[Source records]
=-=-=
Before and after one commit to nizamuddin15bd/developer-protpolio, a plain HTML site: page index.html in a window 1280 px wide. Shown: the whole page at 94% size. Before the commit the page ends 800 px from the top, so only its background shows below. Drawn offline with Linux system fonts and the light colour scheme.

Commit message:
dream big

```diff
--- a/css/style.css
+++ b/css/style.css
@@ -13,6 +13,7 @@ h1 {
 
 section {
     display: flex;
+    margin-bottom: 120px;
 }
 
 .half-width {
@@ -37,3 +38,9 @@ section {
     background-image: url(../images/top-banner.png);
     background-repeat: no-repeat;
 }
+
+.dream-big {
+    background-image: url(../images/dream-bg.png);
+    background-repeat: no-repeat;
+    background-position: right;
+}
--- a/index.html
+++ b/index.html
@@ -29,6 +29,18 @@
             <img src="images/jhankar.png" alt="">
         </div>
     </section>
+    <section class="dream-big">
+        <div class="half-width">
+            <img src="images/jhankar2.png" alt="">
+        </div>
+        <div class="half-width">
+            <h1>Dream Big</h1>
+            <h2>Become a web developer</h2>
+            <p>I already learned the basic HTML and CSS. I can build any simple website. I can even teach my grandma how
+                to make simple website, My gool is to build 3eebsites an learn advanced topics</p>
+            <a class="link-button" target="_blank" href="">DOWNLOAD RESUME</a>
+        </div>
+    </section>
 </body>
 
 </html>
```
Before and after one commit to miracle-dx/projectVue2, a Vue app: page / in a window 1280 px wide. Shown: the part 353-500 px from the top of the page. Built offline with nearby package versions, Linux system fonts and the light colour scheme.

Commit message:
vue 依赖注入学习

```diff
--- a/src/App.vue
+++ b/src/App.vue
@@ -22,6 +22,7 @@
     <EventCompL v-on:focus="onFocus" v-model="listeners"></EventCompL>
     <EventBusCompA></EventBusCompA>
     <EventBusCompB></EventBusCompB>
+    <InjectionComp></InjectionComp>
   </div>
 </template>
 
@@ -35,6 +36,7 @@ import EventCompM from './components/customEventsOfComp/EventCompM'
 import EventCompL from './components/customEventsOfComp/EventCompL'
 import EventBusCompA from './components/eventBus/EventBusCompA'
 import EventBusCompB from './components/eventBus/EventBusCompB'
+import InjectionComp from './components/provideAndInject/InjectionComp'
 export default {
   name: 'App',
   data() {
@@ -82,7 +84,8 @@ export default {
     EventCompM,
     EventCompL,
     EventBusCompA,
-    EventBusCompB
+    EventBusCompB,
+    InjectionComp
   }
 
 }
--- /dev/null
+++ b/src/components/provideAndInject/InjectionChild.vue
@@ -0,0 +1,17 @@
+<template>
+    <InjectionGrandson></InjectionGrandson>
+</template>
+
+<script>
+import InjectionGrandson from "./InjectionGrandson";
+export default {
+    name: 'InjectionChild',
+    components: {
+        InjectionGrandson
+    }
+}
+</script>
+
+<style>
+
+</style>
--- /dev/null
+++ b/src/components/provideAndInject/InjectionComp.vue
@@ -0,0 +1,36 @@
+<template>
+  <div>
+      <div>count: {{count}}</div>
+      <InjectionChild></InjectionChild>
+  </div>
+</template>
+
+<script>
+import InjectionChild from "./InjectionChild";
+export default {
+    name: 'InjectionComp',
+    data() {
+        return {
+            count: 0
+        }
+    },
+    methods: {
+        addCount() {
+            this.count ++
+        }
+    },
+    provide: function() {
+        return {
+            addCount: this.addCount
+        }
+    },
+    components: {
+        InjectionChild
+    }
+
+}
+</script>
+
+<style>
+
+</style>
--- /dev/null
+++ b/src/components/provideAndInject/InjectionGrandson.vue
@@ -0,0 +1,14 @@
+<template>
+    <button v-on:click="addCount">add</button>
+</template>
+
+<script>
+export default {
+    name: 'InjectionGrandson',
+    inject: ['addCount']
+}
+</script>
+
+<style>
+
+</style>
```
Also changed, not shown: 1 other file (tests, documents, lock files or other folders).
=-=-=
(ASSIGNMENT) Reproduce the complete data exactly as presented above.

(ANSWER)
Before and after one commit to nizamuddin15bd/developer-protpolio, a plain HTML site: page index.html in a window 1280 px wide. Shown: the whole page at 94% size. Before the commit the page ends 800 px from the top, so only its background shows below. Drawn offline with Linux system fonts and the light colour scheme.

Commit message:
dream big

```diff
--- a/css/style.css
+++ b/css/style.css
@@ -13,6 +13,7 @@ h1 {
 
 section {
     display: flex;
+    margin-bottom: 120px;
 }
 
 .half-width {
@@ -37,3 +38,9 @@ section {
     background-image: url(../images/top-banner.png);
     background-repeat: no-repeat;
 }
+
+.dream-big {
+    background-image: url(../images/dream-bg.png);
+    background-repeat: no-repeat;
+    background-position: right;
+}
--- a/index.html
+++ b/index.html
@@ -29,6 +29,18 @@
             <img src="images/jhankar.png" alt="">
         </div>
     </section>
+    <section class="dream-big">
+        <div class="half-width">
+            <img src="images/jhankar2.png" alt="">
+        </div>
+        <div class="half-width">
+            <h1>Dream Big</h1>
+            <h2>Become a web developer</h2>
+            <p>I already learned the basic HTML and CSS. I can build any simple website. I can even teach my grandma how
+                to make simple website, My gool is to build 3eebsites an learn advanced topics</p>
+            <a class="link-button" target="_blank" href="">DOWNLOAD RESUME</a>
+        </div>
+    </section>
 </body>
 
 </html>
```
Before and after one commit to miracle-dx/projectVue2, a Vue app: page / in a window 1280 px wide. Shown: the part 353-500 px from the top of the page. Built offline with nearby package versions, Linux system fonts and the light colour scheme.

Commit message:
vue 依赖注入学习

```diff
--- a/src/App.vue
+++ b/src/App.vue
@@ -22,6 +22,7 @@
     <EventCompL v-on:focus="onFocus" v-model="listeners"></EventCompL>
     <EventBusCompA></EventBusCompA>
     <EventBusCompB></EventBusCompB>
+    <InjectionComp></InjectionComp>
   </div>
 </template>
 
@@ -35,6 +36,7 @@ import EventCompM from './components/customEventsOfComp/EventCompM'
 import EventCompL from './components/customEventsOfComp/EventCompL'
 import EventBusCompA from './components/eventBus/EventBusCompA'
 import EventBusCompB from './components/eventBus/EventBusCompB'
+import InjectionComp from './components/provideAndInject/InjectionComp'
 export default {
   name: 'App',
   data() {
@@ -82,7 +84,8 @@ export default {
     EventCompM,
     EventCompL,
     EventBusCompA,
-    EventBusCompB
+    EventBusCompB,
+    InjectionComp
   }
 
 }
--- /dev/null
+++ b/src/components/provideAndInject/InjectionChild.vue
@@ -0,0 +1,17 @@
+<template>
+    <InjectionGrandson></InjectionGrandson>
+</template>
+
+<script>
+import InjectionGrandson from "./InjectionGrandson";
+export default {
+    name: 'InjectionChild',
+    components: {
+        InjectionGrandson
+    }
+}
+</script>
+
+<style>
+
+</style>
--- /dev/null
+++ b/src/components/provideAndInject/InjectionComp.vue
@@ -0,0 +1,36 @@
+<template>
+  <div>
+      <div>count: {{count}}</div>
+      <InjectionChild></InjectionChild>
+  </div>
+</template>
+
+<script>
+import InjectionChild from "./InjectionChild";
+export default {
+    name: 'InjectionComp',
+    data() {
+        return {
+            count: 0
+        }
+    },
+    methods: {
+        addCount() {
+            this.count ++
+        }
+    },
+    provide: function() {
+        return {
+            addCount: this.addCount
+        }
+    },
+    components: {
+        InjectionChild
+    }
+
+}
+</script>
+
+<style>
+
+</style>
--- /dev/null
+++ b/src/components/provideAndInject/InjectionGrandson.vue
@@ -0,0 +1,14 @@
+<template>
+    <button v-on:click="addCount">add</button>
+</template>
+
+<script>
+export default {
+    name: 'InjectionGrandson',
+    inject: ['addCount']
+}
+</script>
+
+<style>
+
+</style>
```
Also changed, not shown: 1 other file (tests, documents, lock files or other folders).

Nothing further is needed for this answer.